** Opening Exercise material block **
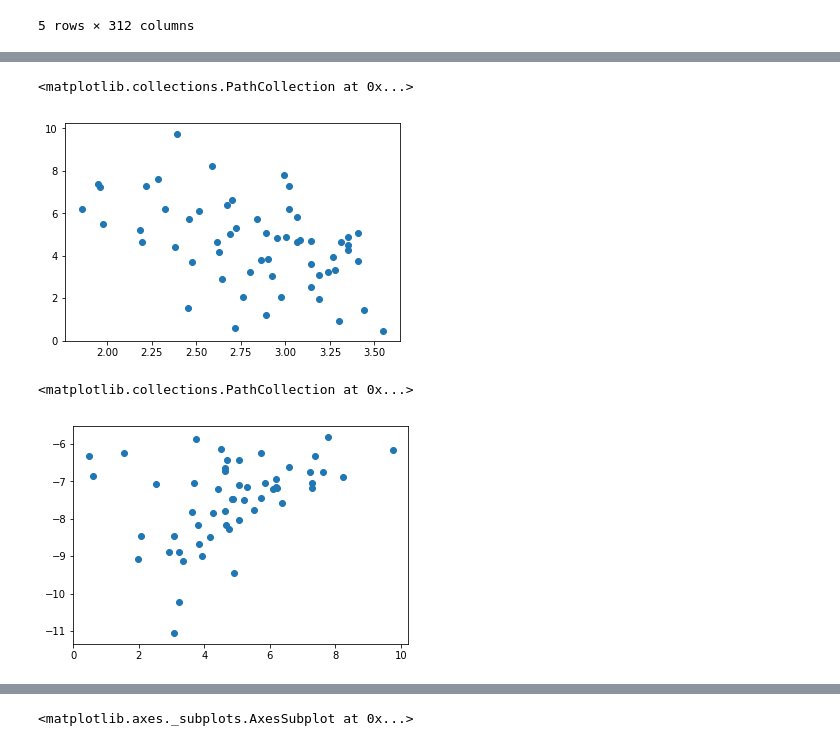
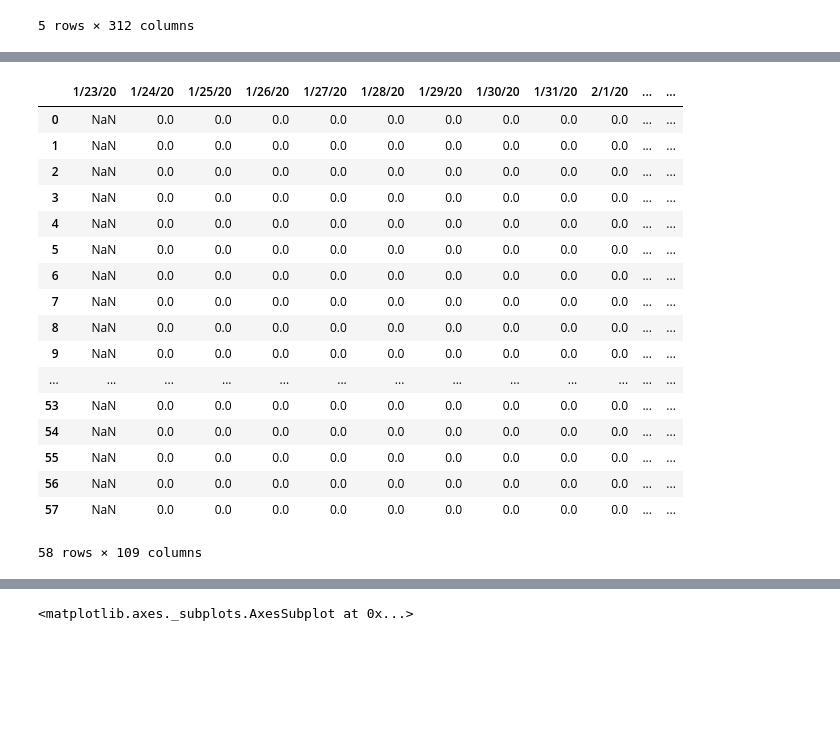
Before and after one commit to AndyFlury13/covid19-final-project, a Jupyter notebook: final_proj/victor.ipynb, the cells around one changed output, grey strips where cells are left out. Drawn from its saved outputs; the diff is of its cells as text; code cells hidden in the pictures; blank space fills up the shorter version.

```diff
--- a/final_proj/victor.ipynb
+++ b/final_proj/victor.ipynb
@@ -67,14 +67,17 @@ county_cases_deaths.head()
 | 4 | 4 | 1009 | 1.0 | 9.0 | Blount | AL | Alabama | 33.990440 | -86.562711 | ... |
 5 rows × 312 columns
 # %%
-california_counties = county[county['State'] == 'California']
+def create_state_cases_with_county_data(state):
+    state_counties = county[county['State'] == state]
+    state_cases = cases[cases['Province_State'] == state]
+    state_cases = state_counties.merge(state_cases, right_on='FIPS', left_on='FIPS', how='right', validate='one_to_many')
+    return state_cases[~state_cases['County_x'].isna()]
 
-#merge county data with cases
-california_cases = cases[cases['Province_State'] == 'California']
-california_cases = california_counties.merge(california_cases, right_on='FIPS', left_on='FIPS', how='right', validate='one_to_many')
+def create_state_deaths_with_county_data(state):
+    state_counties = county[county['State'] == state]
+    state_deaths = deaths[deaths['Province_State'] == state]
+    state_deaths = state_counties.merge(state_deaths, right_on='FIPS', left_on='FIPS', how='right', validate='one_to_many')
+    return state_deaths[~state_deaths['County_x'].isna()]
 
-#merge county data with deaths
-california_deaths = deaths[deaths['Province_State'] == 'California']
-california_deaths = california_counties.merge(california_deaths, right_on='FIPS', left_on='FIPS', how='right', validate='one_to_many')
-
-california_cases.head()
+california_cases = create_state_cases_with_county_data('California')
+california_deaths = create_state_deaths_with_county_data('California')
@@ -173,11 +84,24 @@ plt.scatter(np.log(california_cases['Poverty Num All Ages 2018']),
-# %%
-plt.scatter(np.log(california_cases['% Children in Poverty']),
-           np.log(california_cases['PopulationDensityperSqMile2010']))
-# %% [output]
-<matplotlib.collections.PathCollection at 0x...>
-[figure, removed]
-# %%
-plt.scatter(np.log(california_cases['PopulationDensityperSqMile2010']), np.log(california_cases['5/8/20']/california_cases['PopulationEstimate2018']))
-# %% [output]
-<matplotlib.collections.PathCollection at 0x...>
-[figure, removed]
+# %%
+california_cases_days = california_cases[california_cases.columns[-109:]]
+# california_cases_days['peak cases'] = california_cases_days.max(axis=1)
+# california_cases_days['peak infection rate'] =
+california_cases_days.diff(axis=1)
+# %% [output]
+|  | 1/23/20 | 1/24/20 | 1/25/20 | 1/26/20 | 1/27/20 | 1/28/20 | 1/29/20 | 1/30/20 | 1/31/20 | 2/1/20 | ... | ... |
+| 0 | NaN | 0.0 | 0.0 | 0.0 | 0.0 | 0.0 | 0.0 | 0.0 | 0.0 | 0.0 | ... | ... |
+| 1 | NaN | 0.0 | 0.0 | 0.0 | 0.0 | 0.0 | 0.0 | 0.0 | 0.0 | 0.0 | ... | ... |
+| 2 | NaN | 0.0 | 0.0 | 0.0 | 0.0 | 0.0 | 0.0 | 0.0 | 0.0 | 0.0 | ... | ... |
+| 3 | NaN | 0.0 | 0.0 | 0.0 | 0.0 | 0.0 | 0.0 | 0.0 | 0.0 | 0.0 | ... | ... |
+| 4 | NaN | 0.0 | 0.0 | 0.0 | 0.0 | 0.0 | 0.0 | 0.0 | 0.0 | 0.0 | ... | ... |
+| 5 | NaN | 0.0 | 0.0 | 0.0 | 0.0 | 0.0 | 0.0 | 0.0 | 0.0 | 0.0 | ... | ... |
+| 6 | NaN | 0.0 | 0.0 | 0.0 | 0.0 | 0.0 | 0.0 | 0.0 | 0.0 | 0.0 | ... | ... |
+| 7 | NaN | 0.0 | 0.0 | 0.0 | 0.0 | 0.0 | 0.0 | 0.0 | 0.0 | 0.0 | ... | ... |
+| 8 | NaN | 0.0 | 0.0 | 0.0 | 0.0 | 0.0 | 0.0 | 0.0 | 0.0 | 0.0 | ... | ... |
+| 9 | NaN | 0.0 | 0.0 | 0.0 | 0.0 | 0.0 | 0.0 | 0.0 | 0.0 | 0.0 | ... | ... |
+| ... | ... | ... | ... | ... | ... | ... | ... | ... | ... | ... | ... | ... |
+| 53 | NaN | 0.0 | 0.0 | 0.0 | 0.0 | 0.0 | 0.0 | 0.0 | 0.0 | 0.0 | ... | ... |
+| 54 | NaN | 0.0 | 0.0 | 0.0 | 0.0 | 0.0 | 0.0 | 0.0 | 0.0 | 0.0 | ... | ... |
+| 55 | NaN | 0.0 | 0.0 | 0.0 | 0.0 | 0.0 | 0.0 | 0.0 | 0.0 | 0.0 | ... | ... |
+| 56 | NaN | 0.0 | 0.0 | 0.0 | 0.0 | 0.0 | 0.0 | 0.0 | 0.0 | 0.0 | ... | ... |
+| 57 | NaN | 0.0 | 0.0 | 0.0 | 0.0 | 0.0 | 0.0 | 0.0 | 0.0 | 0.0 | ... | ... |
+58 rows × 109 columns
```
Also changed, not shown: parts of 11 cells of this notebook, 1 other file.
** Closing Exercise material block **
** Opening Exercise material block **
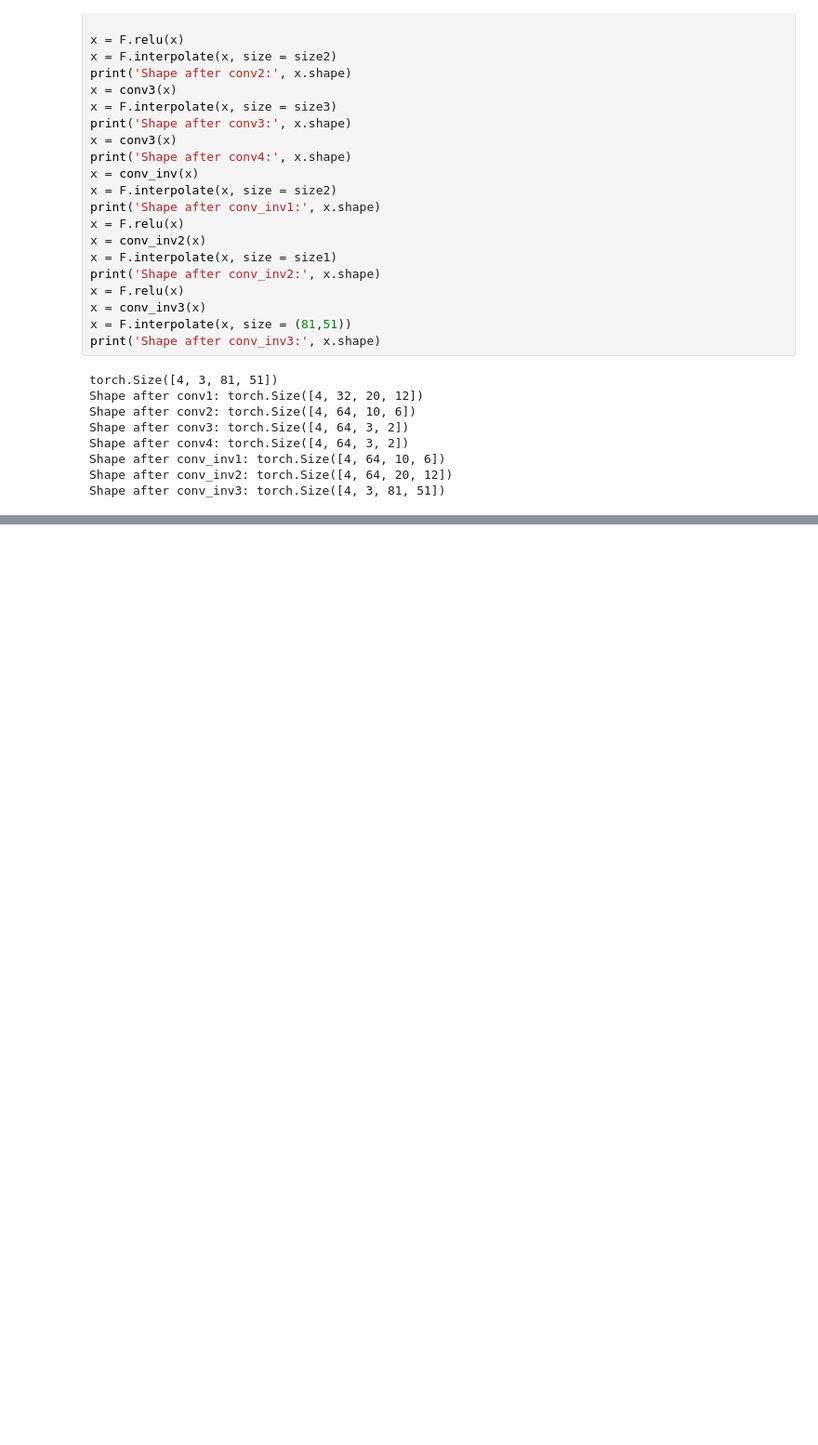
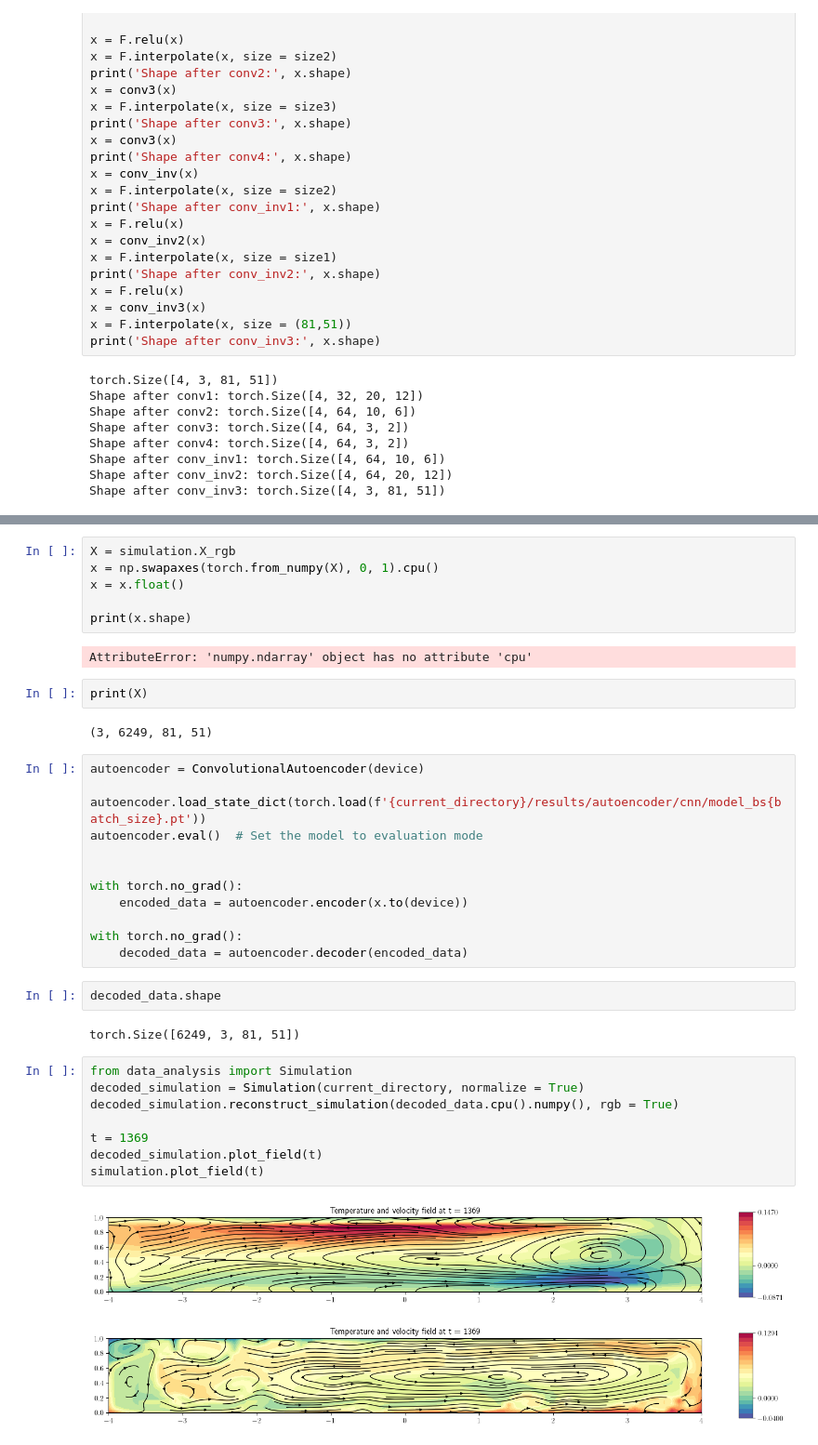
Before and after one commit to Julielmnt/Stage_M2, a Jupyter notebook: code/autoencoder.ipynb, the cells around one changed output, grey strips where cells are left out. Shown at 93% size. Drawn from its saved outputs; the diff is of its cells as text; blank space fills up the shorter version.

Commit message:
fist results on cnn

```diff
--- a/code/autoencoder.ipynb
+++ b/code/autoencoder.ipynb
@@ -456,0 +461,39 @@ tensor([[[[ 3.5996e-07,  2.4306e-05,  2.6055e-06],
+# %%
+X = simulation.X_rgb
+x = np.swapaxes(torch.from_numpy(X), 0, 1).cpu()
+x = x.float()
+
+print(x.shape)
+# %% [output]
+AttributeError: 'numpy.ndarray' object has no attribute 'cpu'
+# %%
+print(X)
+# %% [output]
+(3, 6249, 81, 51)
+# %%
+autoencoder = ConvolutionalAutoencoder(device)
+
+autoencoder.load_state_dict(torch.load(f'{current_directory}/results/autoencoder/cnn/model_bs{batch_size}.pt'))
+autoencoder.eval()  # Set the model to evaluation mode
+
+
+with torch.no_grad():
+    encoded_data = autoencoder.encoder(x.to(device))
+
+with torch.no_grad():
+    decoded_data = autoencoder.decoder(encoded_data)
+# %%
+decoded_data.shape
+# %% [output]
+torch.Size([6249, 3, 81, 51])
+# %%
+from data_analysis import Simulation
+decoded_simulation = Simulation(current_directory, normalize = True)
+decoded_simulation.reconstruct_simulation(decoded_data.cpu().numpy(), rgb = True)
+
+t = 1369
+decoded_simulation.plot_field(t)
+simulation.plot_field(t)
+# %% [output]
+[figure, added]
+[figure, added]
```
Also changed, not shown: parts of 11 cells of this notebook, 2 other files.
** Closing Exercise material block **
(Task objective): This task calls for the number of lines in the entries that contain the string "torch", with no accompanying text.

(Result below): 5